■ **Records supplied**:
=== Section Start ===

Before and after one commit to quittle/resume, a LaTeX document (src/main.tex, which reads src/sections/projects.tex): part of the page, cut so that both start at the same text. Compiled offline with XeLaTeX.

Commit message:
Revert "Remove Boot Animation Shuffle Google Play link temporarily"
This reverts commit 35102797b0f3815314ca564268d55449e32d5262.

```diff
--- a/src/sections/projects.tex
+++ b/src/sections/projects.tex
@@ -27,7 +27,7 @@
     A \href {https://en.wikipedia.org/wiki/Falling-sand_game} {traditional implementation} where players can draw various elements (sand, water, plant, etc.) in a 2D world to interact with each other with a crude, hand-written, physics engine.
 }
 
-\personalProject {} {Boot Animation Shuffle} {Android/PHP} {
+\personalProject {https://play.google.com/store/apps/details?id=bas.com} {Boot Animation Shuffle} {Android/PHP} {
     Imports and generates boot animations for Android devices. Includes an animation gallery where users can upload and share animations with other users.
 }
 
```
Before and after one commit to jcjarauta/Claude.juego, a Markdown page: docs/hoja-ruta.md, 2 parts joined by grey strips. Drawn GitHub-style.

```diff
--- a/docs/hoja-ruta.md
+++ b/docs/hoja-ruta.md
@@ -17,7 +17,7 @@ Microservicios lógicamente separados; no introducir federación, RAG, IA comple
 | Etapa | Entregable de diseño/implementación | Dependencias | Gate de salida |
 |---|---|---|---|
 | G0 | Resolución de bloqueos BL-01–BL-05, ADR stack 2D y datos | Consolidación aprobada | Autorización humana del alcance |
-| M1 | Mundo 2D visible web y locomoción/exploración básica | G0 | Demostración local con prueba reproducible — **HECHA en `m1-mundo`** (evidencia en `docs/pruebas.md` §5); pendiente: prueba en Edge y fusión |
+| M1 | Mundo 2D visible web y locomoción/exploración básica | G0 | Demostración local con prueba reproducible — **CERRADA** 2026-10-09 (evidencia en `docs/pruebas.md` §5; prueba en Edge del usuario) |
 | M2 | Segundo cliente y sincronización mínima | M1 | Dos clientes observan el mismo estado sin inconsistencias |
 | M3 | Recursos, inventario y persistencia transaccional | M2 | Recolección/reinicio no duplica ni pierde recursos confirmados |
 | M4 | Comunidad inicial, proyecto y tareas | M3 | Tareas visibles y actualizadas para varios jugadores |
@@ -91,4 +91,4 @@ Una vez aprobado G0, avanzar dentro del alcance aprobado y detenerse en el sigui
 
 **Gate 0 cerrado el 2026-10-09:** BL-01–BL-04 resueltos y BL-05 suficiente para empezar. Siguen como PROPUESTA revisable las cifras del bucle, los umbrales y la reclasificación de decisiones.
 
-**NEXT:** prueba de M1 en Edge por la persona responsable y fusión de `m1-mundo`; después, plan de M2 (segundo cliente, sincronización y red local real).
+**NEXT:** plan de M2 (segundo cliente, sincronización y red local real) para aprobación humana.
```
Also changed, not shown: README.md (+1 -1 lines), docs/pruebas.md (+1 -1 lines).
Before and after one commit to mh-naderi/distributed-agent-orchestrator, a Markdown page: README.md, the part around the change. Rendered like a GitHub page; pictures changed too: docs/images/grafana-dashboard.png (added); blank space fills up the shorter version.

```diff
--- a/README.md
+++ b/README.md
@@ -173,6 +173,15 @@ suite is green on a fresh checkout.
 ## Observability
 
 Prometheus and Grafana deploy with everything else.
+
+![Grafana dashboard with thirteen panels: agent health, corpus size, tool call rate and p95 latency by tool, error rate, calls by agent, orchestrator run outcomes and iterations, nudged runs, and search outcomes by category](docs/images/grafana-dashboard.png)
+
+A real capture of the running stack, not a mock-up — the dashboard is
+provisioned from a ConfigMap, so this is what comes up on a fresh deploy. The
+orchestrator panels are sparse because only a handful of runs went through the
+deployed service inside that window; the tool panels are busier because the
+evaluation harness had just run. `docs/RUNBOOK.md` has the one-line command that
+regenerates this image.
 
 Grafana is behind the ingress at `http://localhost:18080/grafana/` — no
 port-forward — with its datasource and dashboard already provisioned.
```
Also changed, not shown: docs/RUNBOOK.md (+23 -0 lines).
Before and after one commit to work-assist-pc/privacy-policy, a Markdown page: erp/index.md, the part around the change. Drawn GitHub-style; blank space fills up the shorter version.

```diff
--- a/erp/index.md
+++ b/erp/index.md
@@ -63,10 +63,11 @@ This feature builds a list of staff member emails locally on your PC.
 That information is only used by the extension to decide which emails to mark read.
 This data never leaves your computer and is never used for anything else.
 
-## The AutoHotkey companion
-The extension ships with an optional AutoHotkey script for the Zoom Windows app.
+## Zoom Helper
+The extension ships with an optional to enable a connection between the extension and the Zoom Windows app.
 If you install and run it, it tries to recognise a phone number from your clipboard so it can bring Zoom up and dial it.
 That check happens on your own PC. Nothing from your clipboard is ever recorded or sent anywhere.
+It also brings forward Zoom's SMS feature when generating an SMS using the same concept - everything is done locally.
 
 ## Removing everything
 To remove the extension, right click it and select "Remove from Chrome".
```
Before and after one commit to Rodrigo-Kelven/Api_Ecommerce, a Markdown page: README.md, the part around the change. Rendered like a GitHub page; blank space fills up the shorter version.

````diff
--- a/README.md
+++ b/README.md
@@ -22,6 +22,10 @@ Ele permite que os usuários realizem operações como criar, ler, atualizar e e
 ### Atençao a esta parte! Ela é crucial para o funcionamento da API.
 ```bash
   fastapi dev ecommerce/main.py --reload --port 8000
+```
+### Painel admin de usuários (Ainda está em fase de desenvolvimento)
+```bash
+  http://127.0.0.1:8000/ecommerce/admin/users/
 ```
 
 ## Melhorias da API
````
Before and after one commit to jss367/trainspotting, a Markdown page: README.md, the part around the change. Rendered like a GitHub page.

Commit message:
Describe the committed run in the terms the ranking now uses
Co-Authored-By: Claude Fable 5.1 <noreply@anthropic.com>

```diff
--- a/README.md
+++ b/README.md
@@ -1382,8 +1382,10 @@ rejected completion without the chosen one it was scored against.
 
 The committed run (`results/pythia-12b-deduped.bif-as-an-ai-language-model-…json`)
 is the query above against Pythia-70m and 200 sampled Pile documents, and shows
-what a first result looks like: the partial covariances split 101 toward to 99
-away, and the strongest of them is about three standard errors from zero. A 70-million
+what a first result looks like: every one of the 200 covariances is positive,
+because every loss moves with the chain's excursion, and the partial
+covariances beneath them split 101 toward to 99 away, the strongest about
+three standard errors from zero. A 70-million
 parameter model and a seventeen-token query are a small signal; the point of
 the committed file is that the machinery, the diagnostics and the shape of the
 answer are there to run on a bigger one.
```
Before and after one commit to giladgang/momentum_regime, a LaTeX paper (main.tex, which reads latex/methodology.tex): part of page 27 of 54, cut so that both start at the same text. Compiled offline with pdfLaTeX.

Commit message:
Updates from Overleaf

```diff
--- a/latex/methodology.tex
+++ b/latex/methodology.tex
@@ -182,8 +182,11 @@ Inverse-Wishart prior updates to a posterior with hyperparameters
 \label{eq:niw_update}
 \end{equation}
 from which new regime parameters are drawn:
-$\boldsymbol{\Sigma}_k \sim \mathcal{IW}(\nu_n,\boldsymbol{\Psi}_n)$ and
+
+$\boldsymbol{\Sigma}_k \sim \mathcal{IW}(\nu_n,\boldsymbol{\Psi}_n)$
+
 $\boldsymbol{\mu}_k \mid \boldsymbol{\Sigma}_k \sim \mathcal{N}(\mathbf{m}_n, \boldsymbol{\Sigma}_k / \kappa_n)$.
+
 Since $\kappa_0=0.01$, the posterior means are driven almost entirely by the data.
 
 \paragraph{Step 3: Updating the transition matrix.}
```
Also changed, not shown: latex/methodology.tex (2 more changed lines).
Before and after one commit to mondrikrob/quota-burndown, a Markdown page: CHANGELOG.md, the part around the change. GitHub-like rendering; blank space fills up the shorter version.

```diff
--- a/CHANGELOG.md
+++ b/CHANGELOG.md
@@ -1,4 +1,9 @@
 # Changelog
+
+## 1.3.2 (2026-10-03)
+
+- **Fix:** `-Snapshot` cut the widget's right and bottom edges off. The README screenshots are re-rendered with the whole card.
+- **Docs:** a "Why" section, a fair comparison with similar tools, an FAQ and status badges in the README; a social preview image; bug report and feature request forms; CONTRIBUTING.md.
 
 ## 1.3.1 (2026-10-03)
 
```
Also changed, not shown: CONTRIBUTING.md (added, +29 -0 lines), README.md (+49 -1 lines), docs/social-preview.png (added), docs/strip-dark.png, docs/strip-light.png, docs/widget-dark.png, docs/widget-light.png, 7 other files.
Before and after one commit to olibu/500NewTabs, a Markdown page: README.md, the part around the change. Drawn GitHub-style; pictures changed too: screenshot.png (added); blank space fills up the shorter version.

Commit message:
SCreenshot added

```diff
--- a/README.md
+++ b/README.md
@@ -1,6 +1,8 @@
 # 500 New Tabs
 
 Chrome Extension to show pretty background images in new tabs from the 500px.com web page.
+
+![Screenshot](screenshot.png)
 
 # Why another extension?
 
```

=== Section End ===

Find the lines above holding the word "Gate" and show them.

 | Etapa | Entregable de diseño/implementación | Dependencias | Gate de salida |
 **Gate 0 cerrado el 2026-10-09:** BL-01–BL-04 resueltos y BL-05 suficiente para empezar. Siguen como PROPUESTA revisable las cifras del bucle, los umbrales y la reclasificación de decisiones.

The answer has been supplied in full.